Sir, – The recently featured article on the sale of lands immediately to the rear of Castletown House, Co Kildare, raises great concerns for the future protection of one of the most architecturally significant buildings of Ireland’s Georgian period (“Celbridge landholding with ‘future development potential’ for €5 million”, July 6th).
The Irish Georgian Society has called for the State to bring the lands into public ownership through the Office of Public Works and so forever safeguard the setting of Castletown.
The urgency of this is illustrated in the marketing materials for the site that were highlighted in The Irish Times article which suggests they have a “future development potential”. It should be noted that this is entirely aspirational as the lands are currently zoned for open space and amenity and which, given their proximity to Castletown, is an objective that should never be changed.

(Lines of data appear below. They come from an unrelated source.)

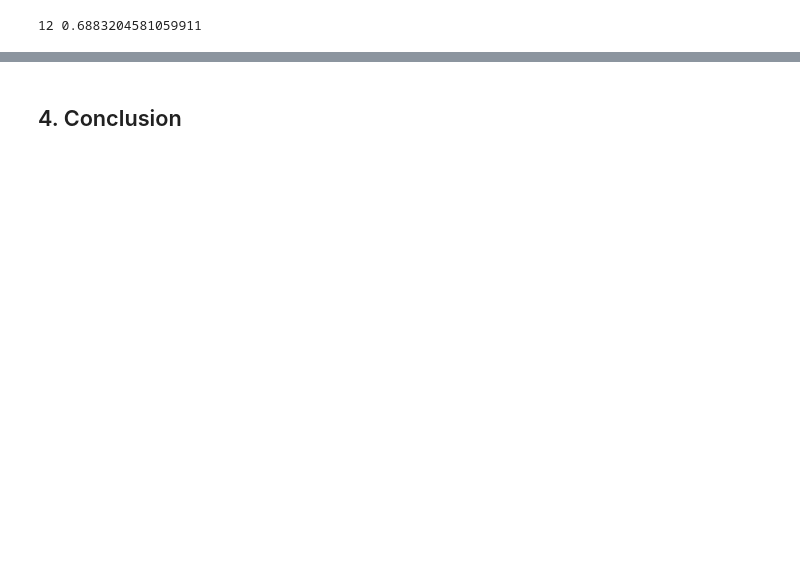
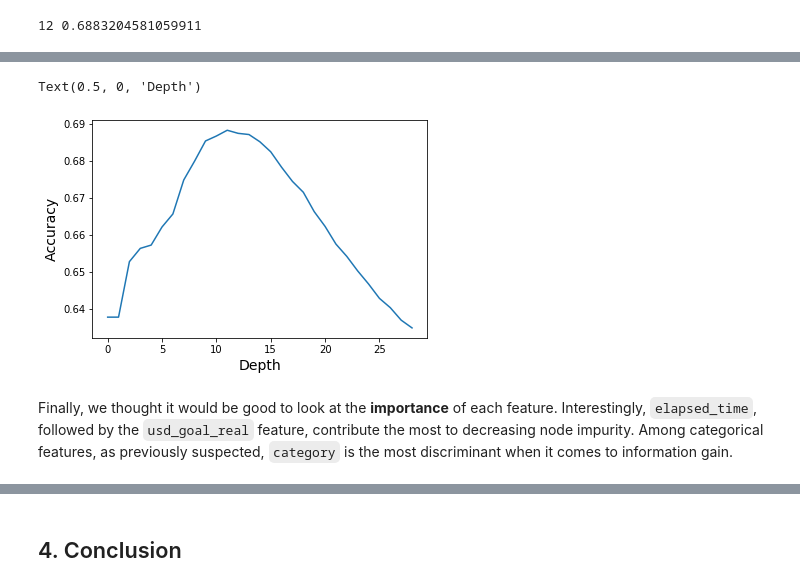
Before and after one commit to tbacha/DMML2019_Team_Apple, a Jupyter notebook: code/Kickstarter_notebook_Team_Apple_ML.ipynb, the cells around one changed output, grey strips where cells are left out. Drawn from its saved outputs; the diff is of its cells as text; code cells hidden in the pictures; blank space fills up the shorter version.

```diff
--- a/code/Kickstarter_notebook_Team_Apple_ML.ipynb
+++ b/code/Kickstarter_notebook_Team_Apple_ML.ipynb
@@ -214,3 +262,12 @@ print(i+1, scores[i])
+# %%
+plt.plot(scores)
+plt.ylabel("Accuracy", size=14)
+plt.xlabel("Depth", size=14)
+# %% [output]
+Text(0.5, 0, 'Depth')
+[figure, added]
+# %% [markdown]
+Finally, we thought it would be good to look at the **importance** of each feature. Interestingly, `elapsed_time`, followed by the `usd_goal_real` feature, contribute the most to decreasing node impurity. Among categorical features, as previously suspected, `category` is the most discriminant when it comes to information gain.
 # %%
 list(zip(X_train.columns, DT.feature_importances_))
 # %% [output]
```
Also changed, not shown: parts of 60 cells of this notebook, 1 other file.
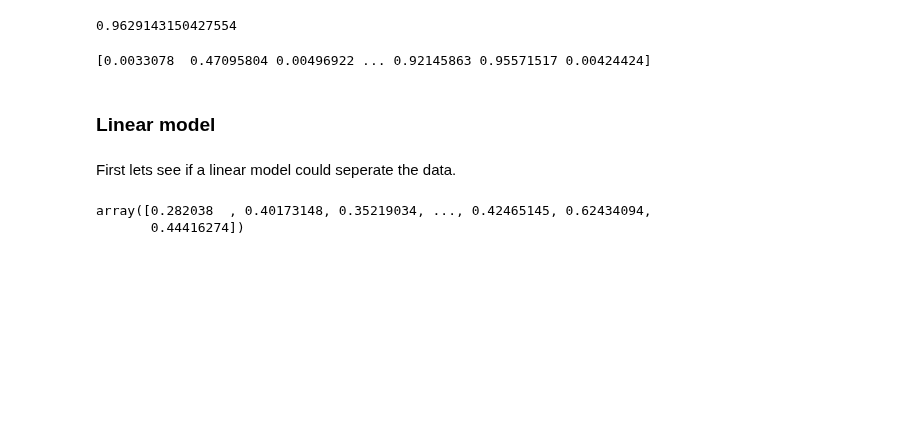
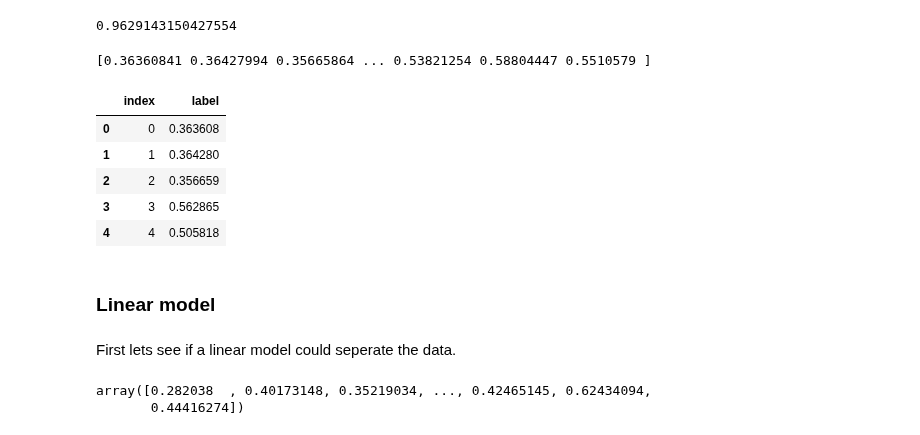
Before and after one commit to JanaDeCoster/Machine_Learning_course_UGent_D012554_kaggle, a Jupyter notebook: Kaggle_eye_blinking_prediciton.ipynb, the cells around one changed output. Saved outputs shown, nothing was run; the diff lists cells and outputs as text; code cells hidden in the pictures; blank space fills up the shorter version.

```diff
--- a/Kaggle_eye_blinking_prediciton.ipynb
+++ b/Kaggle_eye_blinking_prediciton.ipynb
@@ -300,15 +300,27 @@ print(predictions_rfc)
 # %%
-clf = RandomForestClassifier(max_depth=2, random_state=0)
+clf = RandomForestClassifier(n_estimators=50, max_depth=2, random_state=0)
 clf.fit(X, y)
 score_auc = cross_val_score(model, X, y, scoring = 'roc_auc', cv = 10).mean()
 print(score_auc)
 # %% [output]
 0.9629143150427554
 # %%
-predictions_DT = model.predict_proba(X_test)[:,1]
-print(predictions_DT)
+predictions_clf = clf.predict_proba(X_test)[:,1]
+print(predictions_clf)
 # %% [output]
-[0.0033078  0.47095804 0.00496922 ... 0.92145863 0.95571517 0.00424424]
+[0.36360841 0.36427994 0.35665864 ... 0.53821254 0.58804447 0.5510579 ]
+# %%
+sample_submission_clf = pd.DataFrame(columns = ['index', 'label'])
+sample_submission_clf['index'] = y_test
+sample_submission_clf['label'] = predictions_clf
+sample_submission_clf.head()
+# %% [output]
+|  | index | label |
+| 0 | 0 | 0.363608 |
+| 1 | 1 | 0.364280 |
+| 2 | 2 | 0.356659 |
+| 3 | 3 | 0.562865 |
+| 4 | 4 | 0.505818 |
 # %% [markdown]
 ### Linear model
 # %% [markdown]
```
Also changed, not shown: parts of 4 cells of this notebook.
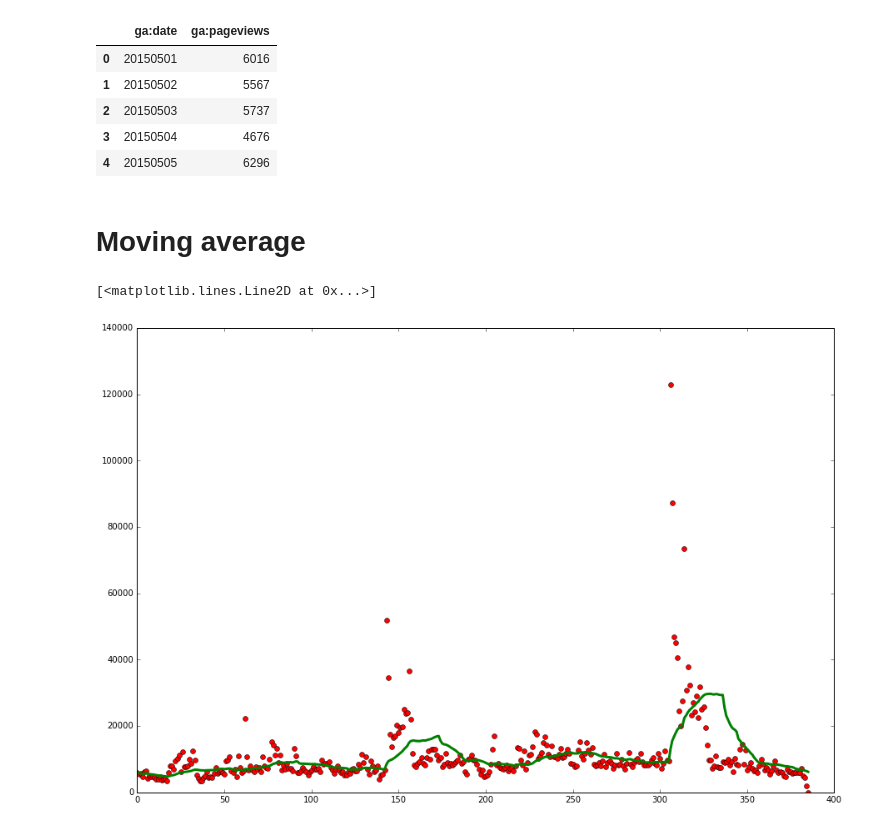
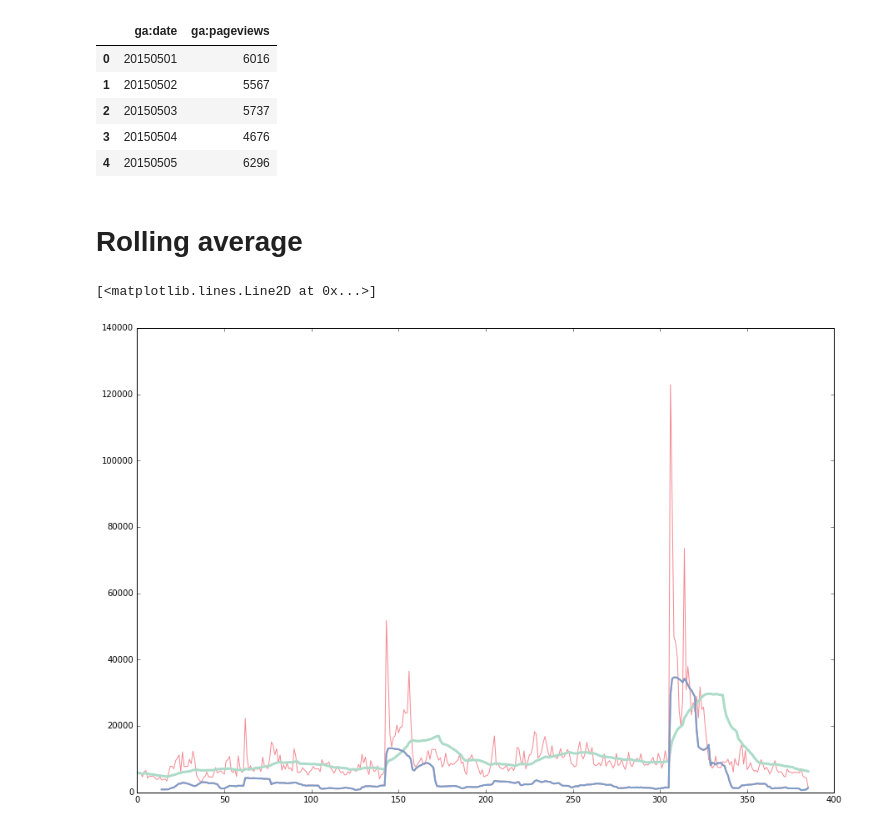
Before and after one commit to Felixaverlant/toolbelt_python_GA, a Jupyter notebook: _notebook_time_series.ipynb, the cells around one changed output. Drawn from its saved outputs; the diff is of its cells as text; code cells hidden in the pictures.

```diff
--- a/_notebook_time_series.ipynb
+++ b/_notebook_time_series.ipynb
@@ -25,5 +17,5 @@ g.list_profiles(config.property,config.ua)
 # %%
-df = g.get_all_pageviews(config.profile_id, start_date='2015-05-01', end_date='2016-05-20')
+df = g.get_all_pageviews("94275425", start_date='2015-05-01', end_date='2016-05-20')
 df.head()
 # %% [output]
 |  | ga:date | ga:pageviews |
@@ -33,19 +25,21 @@ df.head()
 | 3 | 20150504 | 4676 |
 | 4 | 20150505 | 6296 |
 # %% [markdown]
-# Moving average
+# Rolling average
 # %%
 from pylab import rcParams
 rcParams['figure.figsize'] = 15, 10
 
 df.set_index('ga:date')
 n_days = 30
 dd = pd.to_numeric(df['ga:pageviews']).as_matrix()
 
 m = np.array([np.mean(dd[max(0, i - n_days) : i+1]) for i in range(len(dd))])
 
-plt.plot(dd, "ro")
-plt.plot(m, "g-", linewidth=3)
+plt.plot(dd, g.colours['red'])
+plt.plot(m, g.colours['blue'], linewidth=3)
+plt.plot(pd.Series(df['ga:pageviews']).rolling(window=15).std(), g.colours['red'], linewidth=2)
+plt.plot(pd.Series(df['ga:pageviews']).rolling(window=15).std(), g.colours['dark-blue'], linewidth=2)
 # %% [output]
 [<matplotlib.lines.Line2D at 0x...>]
-[figure, old version]
+[figure, new version]
```
Also changed, not shown: parts of 2 cells of this notebook, 2 other files.
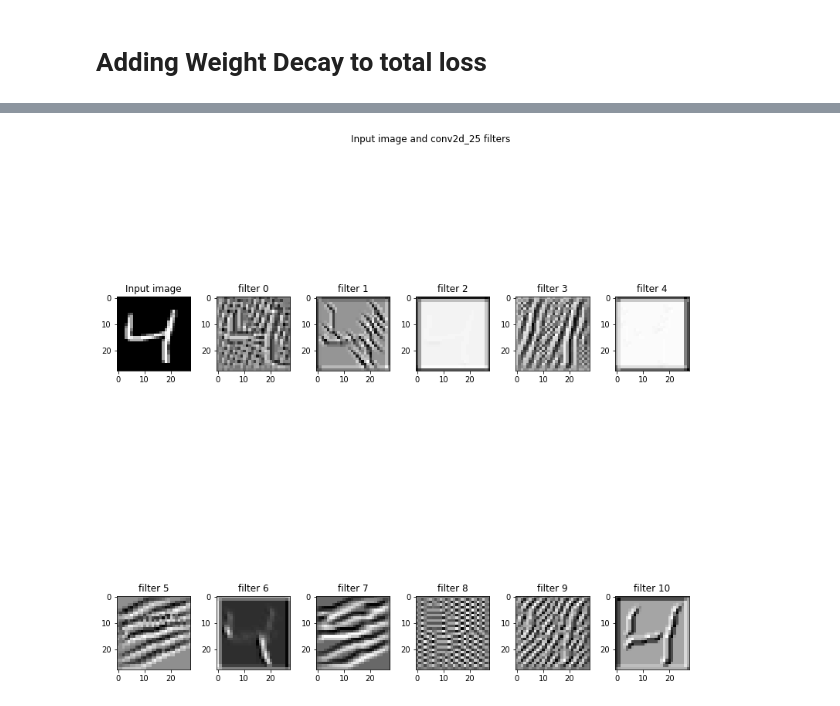
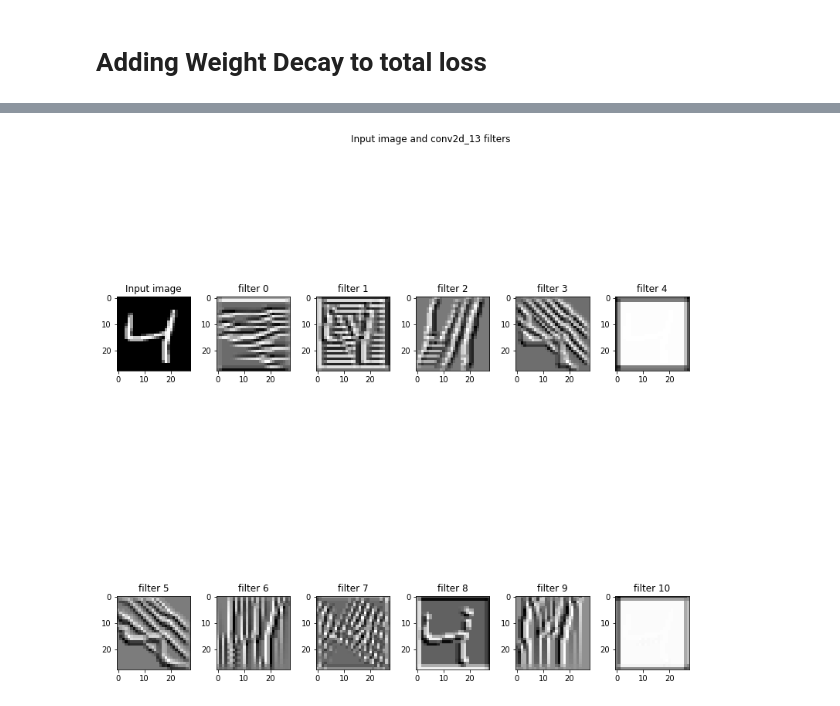
Before and after one commit to sarvan0506/AI, a Jupyter notebook: Project 5/DNN_Optimizedv2.ipynb, the cells around one changed output, grey strips where cells are left out. Saved outputs shown, nothing was run; the diff lists cells and outputs as text; code cells hidden in the pictures.

```diff
--- a/Project 5/DNN_Optimizedv2.ipynb
+++ b/Project 5/DNN_Optimizedv2.ipynb
@@ -355,74 +407,4 @@ layer_dict = dict([(layer.name, layer) for layer in model.layers])
-# %%
-import numpy as np
-from matplotlib import pyplot as plt
-from keras import backend as K
-%matplotlib inline
-# util function to convert a tensor into a valid image
-def deprocess_image(x):
-    # normalize tensor: center on 0., ensure std is 0.1
-    x -= x.mean()
-    x /= (x.std() + 1e-5)
-    x *= 0.1
-
-    # clip to [0, 1]
-    x += 0.5
-    x = np.clip(x, 0, 1)
-
-    # convert to RGB array
-    x *= 255
-    #x = x.transpose((1, 2, 0))
-    x = np.clip(x, 0, 255).astype('uint8')
-    return x
-
-def vis_img_in_filter(img = np.array(X_train[2]).reshape((1, 28, 28, 1)).astype(np.float64),
-                      layer_name = 'conv2d_25'):
-    layer_output = layer_dict[layer_name].output
-    img_ascs = list()
-    for filter_index in range(layer_output.shape[3]):
-        # build a loss function that maximizes the activation
-        # of the nth filter of the layer considered
-        loss = K.mean(layer_output[:, :, :, filter_index])
-
-        # compute the gradient of the input picture wrt this loss
-        grads = K.gradients(loss, model.input)[0]
-
-        # normalization trick: we normalize the gradient
-        grads /= (K.sqrt(K.mean(K.square(grads))) + 1e-5)
-
-        # this function returns the loss and grads given the input picture
-        iterate = K.function([model.input], [loss, grads])
-
-        # step size for gradient ascent
-        step = 5.
-
-        img_asc = np.array(img)
-        # run gradient ascent for 20 steps
-        for i in range(20):
-            loss_value, grads_value = iterate([img_asc])
-            img_asc += grads_value * step
-
-        img_asc = img_asc[0]
-        img_ascs.append(deprocess_image(img_asc).reshape((28, 28)))
-
-    if layer_output.shape[3] >= 35:
-        plot_x, plot_y = 6, 6
-    elif layer_output.shape[3] >= 23:
-        plot_x, plot_y = 4, 6
-    elif layer_output.shape[3] >= 11:
-        plot_x, plot_y = 2, 6
-    else:
-        plot_x, plot_y = 1, 2
-    fig, ax = plt.subplots(plot_x, plot_y, figsize = (12, 12))
-    ax[0, 0].imshow(img.reshape((28, 28)), cmap = 'gray')
-    ax[0, 0].set_title('Input image')
-    fig.suptitle('Input image and %s filters' % (layer_name,))
-    fig.tight_layout(pad = 0.3, rect = [0, 0, 0.9, 0.9])
-    for (x, y) in [(i, j) for i in range(plot_x) for j in range(plot_y)]:
-        if x == 0 and y == 0:
-            continue
-        ax[x, y].imshow(img_ascs[x * plot_y + y - 1], cmap = 'gray')
-        ax[x, y].set_title('filter %d' % (x * plot_y + y - 1))
-
-vis_img_in_filter()
-# %% [output]
-[figure, removed]
+# %%
+vis_img_in_filter(layer_name = model.layers[0].name, model = model)
+# %% [output]
+[figure, added]
```
Also changed, not shown: parts of 33 cells of this notebook.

In purchasing Castletown in 1967, Desmond Guinness acquired 120 acres to the front of the house “so as to preserve them” and in doing so provided a protective envelope that secured its setting and protected views extending to the south. While some housing was subsequently built, the greater part of the historic demesne remains intact. This is a testament to the success of Desmond’s vision and the subsequent custodianship and management of Castletown by the Castletown Foundation and by the Office of Public Works.
Extending the State’s ownership of land in the Castletown demesne would not just protect the setting of the house but would also greatly enhance the amenity value of its parklands. It is noted that Castletown House & Parklands was the fifth most popular visitor destination in Ireland in 2019 attracting 965,632 visitors. This additional landholding would present opportunities for visitors to further explore and utilise the parklands to the rear of the house and would facilitate and secure the current access route from the M4 motorway. As one of the most important historic buildings in Ireland, it is incumbent on all with an interest in and responsibility for our heritage to ensure that Castletown House is protected for the present and for future generations. Ever since the demesne was broken up in the 1960s there have been aspirations to reunite the house with its historic landscape. It seems that now, after over 50 years, a golden opportunity has arisen for the State to achieve this. – Yours, etc,
Irish Georgian Society,